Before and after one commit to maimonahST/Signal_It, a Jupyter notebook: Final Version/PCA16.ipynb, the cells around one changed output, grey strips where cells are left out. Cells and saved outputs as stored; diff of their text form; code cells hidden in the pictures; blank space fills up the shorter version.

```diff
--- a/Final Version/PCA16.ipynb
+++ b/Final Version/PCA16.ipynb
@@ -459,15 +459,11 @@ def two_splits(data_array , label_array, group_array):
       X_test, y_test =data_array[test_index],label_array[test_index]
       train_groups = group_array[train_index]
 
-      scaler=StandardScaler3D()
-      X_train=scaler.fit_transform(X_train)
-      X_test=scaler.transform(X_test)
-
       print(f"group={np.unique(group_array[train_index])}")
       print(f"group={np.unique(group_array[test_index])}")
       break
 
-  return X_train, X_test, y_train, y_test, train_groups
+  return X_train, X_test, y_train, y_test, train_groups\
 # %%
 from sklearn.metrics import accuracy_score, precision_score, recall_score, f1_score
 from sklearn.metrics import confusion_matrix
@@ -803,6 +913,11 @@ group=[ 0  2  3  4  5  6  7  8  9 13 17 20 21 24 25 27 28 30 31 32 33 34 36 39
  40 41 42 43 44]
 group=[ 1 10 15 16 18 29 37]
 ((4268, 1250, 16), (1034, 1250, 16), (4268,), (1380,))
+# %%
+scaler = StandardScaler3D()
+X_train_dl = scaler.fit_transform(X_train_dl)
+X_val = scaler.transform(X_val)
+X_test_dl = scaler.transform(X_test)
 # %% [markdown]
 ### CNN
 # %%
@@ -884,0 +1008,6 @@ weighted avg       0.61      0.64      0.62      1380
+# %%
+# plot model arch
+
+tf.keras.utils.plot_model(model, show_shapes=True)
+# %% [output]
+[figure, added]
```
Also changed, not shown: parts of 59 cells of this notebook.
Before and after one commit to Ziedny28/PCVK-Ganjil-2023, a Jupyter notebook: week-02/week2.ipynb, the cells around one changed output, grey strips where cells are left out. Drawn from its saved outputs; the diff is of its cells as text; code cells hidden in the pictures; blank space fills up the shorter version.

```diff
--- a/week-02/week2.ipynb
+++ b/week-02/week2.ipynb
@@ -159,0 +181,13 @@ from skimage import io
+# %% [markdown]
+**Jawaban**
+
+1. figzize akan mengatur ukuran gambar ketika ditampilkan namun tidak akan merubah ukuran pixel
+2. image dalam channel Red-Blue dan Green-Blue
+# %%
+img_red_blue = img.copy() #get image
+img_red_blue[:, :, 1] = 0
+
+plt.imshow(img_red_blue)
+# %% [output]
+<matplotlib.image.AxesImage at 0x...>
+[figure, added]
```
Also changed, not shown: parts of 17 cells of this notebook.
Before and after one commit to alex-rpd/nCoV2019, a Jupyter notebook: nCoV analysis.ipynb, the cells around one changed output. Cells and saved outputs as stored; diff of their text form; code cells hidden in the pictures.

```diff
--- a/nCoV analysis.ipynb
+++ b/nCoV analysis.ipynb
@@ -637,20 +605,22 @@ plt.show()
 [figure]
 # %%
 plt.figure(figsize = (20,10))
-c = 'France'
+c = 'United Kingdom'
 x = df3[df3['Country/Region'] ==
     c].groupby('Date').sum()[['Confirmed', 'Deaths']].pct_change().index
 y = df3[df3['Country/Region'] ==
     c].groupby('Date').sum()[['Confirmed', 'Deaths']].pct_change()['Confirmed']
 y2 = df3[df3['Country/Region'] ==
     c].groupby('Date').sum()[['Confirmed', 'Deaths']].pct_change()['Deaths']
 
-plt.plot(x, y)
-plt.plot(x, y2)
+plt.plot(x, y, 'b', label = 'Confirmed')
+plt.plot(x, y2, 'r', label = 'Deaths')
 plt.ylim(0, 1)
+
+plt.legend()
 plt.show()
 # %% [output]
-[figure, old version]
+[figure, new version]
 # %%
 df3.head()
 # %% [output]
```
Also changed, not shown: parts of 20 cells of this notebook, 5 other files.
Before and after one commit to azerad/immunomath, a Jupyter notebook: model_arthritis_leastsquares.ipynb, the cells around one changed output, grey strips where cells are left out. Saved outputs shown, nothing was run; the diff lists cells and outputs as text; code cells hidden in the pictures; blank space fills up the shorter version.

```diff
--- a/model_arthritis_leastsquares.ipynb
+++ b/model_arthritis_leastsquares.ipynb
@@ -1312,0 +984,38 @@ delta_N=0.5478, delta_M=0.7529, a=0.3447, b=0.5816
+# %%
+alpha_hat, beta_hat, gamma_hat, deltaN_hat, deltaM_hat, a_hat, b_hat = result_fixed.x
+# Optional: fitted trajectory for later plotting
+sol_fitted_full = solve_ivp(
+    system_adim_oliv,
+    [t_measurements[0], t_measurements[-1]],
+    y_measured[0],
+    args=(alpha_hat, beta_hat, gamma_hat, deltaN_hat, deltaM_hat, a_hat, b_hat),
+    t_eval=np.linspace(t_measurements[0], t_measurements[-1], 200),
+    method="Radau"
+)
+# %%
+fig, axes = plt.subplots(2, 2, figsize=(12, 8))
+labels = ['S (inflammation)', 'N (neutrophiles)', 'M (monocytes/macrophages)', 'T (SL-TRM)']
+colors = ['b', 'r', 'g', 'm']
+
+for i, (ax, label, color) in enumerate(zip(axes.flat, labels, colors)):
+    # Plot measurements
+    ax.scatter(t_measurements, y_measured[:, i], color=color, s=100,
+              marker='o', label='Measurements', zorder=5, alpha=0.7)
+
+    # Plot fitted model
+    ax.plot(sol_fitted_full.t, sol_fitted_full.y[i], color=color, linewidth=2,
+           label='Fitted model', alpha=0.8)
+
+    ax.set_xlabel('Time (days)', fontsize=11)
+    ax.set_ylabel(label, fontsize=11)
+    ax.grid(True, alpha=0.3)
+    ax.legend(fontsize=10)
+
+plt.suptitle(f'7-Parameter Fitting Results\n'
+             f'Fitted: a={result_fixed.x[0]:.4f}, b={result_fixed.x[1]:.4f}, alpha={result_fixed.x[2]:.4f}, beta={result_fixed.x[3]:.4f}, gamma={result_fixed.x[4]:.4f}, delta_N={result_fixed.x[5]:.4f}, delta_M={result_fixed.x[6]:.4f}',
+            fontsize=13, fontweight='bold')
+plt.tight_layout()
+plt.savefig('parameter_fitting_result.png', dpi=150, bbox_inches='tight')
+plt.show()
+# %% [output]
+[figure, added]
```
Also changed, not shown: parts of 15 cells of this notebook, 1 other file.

────

_Work task:_
Retype the entire listing without altering anything.

_Output of the exercise:_
Before and after one commit to maimonahST/Signal_It, a Jupyter notebook: Final Version/PCA16.ipynb, the cells around one changed output, grey strips where cells are left out. Cells and saved outputs as stored; diff of their text form; code cells hidden in the pictures; blank space fills up the shorter version.

```diff
--- a/Final Version/PCA16.ipynb
+++ b/Final Version/PCA16.ipynb
@@ -459,15 +459,11 @@ def two_splits(data_array , label_array, group_array):
       X_test, y_test =data_array[test_index],label_array[test_index]
       train_groups = group_array[train_index]
 
-      scaler=StandardScaler3D()
-      X_train=scaler.fit_transform(X_train)
-      X_test=scaler.transform(X_test)
-
       print(f"group={np.unique(group_array[train_index])}")
       print(f"group={np.unique(group_array[test_index])}")
       break
 
-  return X_train, X_test, y_train, y_test, train_groups
+  return X_train, X_test, y_train, y_test, train_groups\
 # %%
 from sklearn.metrics import accuracy_score, precision_score, recall_score, f1_score
 from sklearn.metrics import confusion_matrix
@@ -803,6 +913,11 @@ group=[ 0  2  3  4  5  6  7  8  9 13 17 20 21 24 25 27 28 30 31 32 33 34 36 39
  40 41 42 43 44]
 group=[ 1 10 15 16 18 29 37]
 ((4268, 1250, 16), (1034, 1250, 16), (4268,), (1380,))
+# %%
+scaler = StandardScaler3D()
+X_train_dl = scaler.fit_transform(X_train_dl)
+X_val = scaler.transform(X_val)
+X_test_dl = scaler.transform(X_test)
 # %% [markdown]
 ### CNN
 # %%
@@ -884,0 +1008,6 @@ weighted avg       0.61      0.64      0.62      1380
+# %%
+# plot model arch
+
+tf.keras.utils.plot_model(model, show_shapes=True)
+# %% [output]
+[figure, added]
```
Also changed, not shown: parts of 59 cells of this notebook.
Before and after one commit to Ziedny28/PCVK-Ganjil-2023, a Jupyter notebook: week-02/week2.ipynb, the cells around one changed output, grey strips where cells are left out. Drawn from its saved outputs; the diff is of its cells as text; code cells hidden in the pictures; blank space fills up the shorter version.

```diff
--- a/week-02/week2.ipynb
+++ b/week-02/week2.ipynb
@@ -159,0 +181,13 @@ from skimage import io
+# %% [markdown]
+**Jawaban**
+
+1. figzize akan mengatur ukuran gambar ketika ditampilkan namun tidak akan merubah ukuran pixel
+2. image dalam channel Red-Blue dan Green-Blue
+# %%
+img_red_blue = img.copy() #get image
+img_red_blue[:, :, 1] = 0
+
+plt.imshow(img_red_blue)
+# %% [output]
+<matplotlib.image.AxesImage at 0x...>
+[figure, added]
```
Also changed, not shown: parts of 17 cells of this notebook.
Before and after one commit to alex-rpd/nCoV2019, a Jupyter notebook: nCoV analysis.ipynb, the cells around one changed output. Cells and saved outputs as stored; diff of their text form; code cells hidden in the pictures.

```diff
--- a/nCoV analysis.ipynb
+++ b/nCoV analysis.ipynb
@@ -637,20 +605,22 @@ plt.show()
 [figure]
 # %%
 plt.figure(figsize = (20,10))
-c = 'France'
+c = 'United Kingdom'
 x = df3[df3['Country/Region'] ==
     c].groupby('Date').sum()[['Confirmed', 'Deaths']].pct_change().index
 y = df3[df3['Country/Region'] ==
     c].groupby('Date').sum()[['Confirmed', 'Deaths']].pct_change()['Confirmed']
 y2 = df3[df3['Country/Region'] ==
     c].groupby('Date').sum()[['Confirmed', 'Deaths']].pct_change()['Deaths']
 
-plt.plot(x, y)
-plt.plot(x, y2)
+plt.plot(x, y, 'b', label = 'Confirmed')
+plt.plot(x, y2, 'r', label = 'Deaths')
 plt.ylim(0, 1)
+
+plt.legend()
 plt.show()
 # %% [output]
-[figure, old version]
+[figure, new version]
 # %%
 df3.head()
 # %% [output]
```
Also changed, not shown: parts of 20 cells of this notebook, 5 other files.
Before and after one commit to azerad/immunomath, a Jupyter notebook: model_arthritis_leastsquares.ipynb, the cells around one changed output, grey strips where cells are left out. Saved outputs shown, nothing was run; the diff lists cells and outputs as text; code cells hidden in the pictures; blank space fills up the shorter version.

```diff
--- a/model_arthritis_leastsquares.ipynb
+++ b/model_arthritis_leastsquares.ipynb
@@ -1312,0 +984,38 @@ delta_N=0.5478, delta_M=0.7529, a=0.3447, b=0.5816
+# %%
+alpha_hat, beta_hat, gamma_hat, deltaN_hat, deltaM_hat, a_hat, b_hat = result_fixed.x
+# Optional: fitted trajectory for later plotting
+sol_fitted_full = solve_ivp(
+    system_adim_oliv,
+    [t_measurements[0], t_measurements[-1]],
+    y_measured[0],
+    args=(alpha_hat, beta_hat, gamma_hat, deltaN_hat, deltaM_hat, a_hat, b_hat),
+    t_eval=np.linspace(t_measurements[0], t_measurements[-1], 200),
+    method="Radau"
+)
+# %%
+fig, axes = plt.subplots(2, 2, figsize=(12, 8))
+labels = ['S (inflammation)', 'N (neutrophiles)', 'M (monocytes/macrophages)', 'T (SL-TRM)']
+colors = ['b', 'r', 'g', 'm']
+
+for i, (ax, label, color) in enumerate(zip(axes.flat, labels, colors)):
+    # Plot measurements
+    ax.scatter(t_measurements, y_measured[:, i], color=color, s=100,
+              marker='o', label='Measurements', zorder=5, alpha=0.7)
+
+    # Plot fitted model
+    ax.plot(sol_fitted_full.t, sol_fitted_full.y[i], color=color, linewidth=2,
+           label='Fitted model', alpha=0.8)
+
+    ax.set_xlabel('Time (days)', fontsize=11)
+    ax.set_ylabel(label, fontsize=11)
+    ax.grid(True, alpha=0.3)
+    ax.legend(fontsize=10)
+
+plt.suptitle(f'7-Parameter Fitting Results\n'
+             f'Fitted: a={result_fixed.x[0]:.4f}, b={result_fixed.x[1]:.4f}, alpha={result_fixed.x[2]:.4f}, beta={result_fixed.x[3]:.4f}, gamma={result_fixed.x[4]:.4f}, delta_N={result_fixed.x[5]:.4f}, delta_M={result_fixed.x[6]:.4f}',
+            fontsize=13, fontweight='bold')
+plt.tight_layout()
+plt.savefig('parameter_fitting_result.png', dpi=150, bbox_inches='tight')
+plt.show()
+# %% [output]
+[figure, added]
```
Also changed, not shown: parts of 15 cells of this notebook, 1 other file.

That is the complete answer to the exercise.